About a week after I got back, we went on lock down. There was an extreme jet lag paired with an almost return culture shock as I got used to a place so unlike the one I remembered. I had expected to return to my routines. Dawn patrols. Photoshoots. Rights at Malibu. Weekends at San O. Trips to the grocery store that didn’t involve all-out panic. But the universe had different plans.
Of course, there are upsides if you look for them. I see more wildlife now, something that I’m not used to down here in the knot of highways that is Southern California. This week, I’ve seen jelly fish in the harbor, owls in the park, and a bunny scurrying across the sidewalk. My boyfriend saw a fox with a squirrel in his mouth the other day on a bike ride. I think there are two parts to the seemingly sudden wildness of our surroundings. The first is the obvious: there’s more wildlife out because there are less people. Yosemite Valley, with its rushing river of visitors temporarily dammed, has apparently been reoccupied by bears. The other change is in our awareness. As our lives become more quiet, more still, we become more aware of the small beauties that surround us, more likely to stop and watch the hummingbirds fly by our windows. So for now, that’s what I’m doing. I am hopeful that when the hum of traffic on the 405 returns, when the pointbreaks are once again crowded, when feeling salt water on my skin is simply part of my morning routine, like coffee, I hope I remember to be grateful for it all.

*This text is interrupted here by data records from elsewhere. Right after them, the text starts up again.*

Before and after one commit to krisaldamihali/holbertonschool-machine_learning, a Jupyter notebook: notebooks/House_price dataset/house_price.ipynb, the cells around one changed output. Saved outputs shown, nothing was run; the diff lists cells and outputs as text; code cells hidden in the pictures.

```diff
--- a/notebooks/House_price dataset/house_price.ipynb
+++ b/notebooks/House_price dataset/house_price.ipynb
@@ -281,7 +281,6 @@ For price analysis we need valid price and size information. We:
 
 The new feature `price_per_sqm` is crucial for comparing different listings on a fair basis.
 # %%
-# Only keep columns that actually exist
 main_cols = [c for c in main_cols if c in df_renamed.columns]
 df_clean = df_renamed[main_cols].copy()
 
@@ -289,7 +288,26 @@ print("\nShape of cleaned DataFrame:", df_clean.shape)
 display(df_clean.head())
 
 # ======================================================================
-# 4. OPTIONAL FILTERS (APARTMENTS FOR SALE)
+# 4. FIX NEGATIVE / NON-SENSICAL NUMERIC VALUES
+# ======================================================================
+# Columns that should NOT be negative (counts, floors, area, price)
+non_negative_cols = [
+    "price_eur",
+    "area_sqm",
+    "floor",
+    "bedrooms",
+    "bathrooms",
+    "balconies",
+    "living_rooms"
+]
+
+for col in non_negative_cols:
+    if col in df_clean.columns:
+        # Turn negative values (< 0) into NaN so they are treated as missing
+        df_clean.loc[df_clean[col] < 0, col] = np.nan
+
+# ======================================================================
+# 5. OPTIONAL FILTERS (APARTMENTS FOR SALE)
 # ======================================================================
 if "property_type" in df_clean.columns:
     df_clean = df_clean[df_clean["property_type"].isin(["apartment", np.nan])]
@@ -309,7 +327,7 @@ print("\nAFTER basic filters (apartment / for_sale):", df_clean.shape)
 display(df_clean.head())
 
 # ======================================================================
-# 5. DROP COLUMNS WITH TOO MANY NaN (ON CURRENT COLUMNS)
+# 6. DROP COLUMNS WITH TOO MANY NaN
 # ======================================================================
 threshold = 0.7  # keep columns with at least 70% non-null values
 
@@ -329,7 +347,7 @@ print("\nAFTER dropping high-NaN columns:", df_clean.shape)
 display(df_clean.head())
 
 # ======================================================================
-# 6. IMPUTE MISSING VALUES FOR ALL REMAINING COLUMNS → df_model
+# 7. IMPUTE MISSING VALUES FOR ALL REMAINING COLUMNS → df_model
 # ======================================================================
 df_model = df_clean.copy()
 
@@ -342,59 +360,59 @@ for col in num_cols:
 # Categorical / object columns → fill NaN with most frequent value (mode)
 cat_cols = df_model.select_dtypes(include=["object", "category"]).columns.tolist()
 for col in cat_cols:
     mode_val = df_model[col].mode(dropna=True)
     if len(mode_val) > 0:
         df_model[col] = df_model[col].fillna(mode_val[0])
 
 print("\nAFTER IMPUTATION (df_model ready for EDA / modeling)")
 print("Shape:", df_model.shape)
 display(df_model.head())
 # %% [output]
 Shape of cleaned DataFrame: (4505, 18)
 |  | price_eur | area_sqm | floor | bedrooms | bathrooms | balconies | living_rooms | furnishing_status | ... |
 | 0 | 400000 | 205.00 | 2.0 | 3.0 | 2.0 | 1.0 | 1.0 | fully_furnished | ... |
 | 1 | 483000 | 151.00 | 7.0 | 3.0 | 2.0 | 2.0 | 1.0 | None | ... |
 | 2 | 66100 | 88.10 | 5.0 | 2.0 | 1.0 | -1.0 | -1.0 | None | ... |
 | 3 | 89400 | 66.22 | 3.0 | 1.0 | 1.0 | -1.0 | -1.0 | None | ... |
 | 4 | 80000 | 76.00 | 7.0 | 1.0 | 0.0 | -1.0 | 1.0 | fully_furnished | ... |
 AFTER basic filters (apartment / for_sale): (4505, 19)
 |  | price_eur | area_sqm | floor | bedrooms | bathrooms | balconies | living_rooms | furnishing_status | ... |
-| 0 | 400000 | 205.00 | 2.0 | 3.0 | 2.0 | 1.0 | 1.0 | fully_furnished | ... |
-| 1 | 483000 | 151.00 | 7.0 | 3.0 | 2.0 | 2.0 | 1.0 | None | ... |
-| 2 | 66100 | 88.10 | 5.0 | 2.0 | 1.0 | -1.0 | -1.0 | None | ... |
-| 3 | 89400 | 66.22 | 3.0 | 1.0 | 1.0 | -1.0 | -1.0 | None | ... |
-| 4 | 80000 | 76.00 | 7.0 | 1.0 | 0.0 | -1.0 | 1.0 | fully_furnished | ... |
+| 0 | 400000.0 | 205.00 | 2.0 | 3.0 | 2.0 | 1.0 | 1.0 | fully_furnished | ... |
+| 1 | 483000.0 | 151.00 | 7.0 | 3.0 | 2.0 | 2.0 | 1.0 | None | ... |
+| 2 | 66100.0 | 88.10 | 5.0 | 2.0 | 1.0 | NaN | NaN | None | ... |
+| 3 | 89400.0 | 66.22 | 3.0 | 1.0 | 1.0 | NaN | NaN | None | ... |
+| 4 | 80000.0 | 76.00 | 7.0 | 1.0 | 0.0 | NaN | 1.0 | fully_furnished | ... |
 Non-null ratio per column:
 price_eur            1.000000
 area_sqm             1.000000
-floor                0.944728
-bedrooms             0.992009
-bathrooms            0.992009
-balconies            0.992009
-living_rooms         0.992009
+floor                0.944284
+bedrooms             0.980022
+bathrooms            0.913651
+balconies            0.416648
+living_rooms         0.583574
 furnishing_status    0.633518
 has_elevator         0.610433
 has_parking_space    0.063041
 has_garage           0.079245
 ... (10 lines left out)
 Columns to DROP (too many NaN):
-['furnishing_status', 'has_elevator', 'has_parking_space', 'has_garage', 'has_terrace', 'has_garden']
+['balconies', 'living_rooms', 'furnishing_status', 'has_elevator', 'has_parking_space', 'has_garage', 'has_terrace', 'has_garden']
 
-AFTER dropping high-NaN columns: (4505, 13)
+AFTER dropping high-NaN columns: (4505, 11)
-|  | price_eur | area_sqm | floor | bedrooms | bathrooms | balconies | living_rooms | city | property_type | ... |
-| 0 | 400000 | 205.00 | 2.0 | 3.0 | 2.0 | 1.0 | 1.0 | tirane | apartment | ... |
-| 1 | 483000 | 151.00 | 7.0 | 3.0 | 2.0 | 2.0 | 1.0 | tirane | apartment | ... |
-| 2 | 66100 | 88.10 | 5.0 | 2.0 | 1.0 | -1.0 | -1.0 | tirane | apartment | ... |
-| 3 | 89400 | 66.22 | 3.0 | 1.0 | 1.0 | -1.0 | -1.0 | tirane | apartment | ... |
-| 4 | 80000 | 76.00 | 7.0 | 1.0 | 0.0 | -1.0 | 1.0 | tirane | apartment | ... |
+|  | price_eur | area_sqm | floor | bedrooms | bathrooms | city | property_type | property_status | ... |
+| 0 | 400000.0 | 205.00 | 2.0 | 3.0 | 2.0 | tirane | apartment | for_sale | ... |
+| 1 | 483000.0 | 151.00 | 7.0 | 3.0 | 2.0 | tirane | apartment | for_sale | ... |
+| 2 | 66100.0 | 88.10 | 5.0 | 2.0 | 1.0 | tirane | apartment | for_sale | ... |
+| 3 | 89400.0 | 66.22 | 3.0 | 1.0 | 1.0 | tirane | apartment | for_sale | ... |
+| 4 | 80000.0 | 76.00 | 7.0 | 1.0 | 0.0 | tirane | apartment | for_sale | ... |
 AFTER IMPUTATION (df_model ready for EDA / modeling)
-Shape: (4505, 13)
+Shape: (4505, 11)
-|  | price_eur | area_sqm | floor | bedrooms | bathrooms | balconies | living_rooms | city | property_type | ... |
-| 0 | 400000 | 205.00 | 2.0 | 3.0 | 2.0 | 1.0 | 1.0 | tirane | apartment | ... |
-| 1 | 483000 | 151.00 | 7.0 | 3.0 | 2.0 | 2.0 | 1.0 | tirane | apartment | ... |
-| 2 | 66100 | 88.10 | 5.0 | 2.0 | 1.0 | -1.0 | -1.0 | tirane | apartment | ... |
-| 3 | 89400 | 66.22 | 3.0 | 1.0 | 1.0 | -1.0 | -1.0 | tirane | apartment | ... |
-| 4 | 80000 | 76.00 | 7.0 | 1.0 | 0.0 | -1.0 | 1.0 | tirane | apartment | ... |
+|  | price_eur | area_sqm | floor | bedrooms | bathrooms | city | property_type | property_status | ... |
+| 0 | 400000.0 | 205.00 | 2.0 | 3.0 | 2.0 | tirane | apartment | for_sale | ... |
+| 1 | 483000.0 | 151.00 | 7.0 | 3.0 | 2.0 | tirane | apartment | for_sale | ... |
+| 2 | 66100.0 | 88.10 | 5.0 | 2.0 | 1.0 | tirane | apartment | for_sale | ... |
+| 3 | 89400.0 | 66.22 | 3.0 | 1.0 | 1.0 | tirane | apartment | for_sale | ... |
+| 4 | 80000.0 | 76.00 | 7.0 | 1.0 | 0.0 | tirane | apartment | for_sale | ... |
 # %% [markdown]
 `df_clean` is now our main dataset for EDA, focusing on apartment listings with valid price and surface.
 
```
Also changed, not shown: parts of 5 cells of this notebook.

These photos are all from within the last year, across Sri Lanka and Southern California, shot on my Mark III.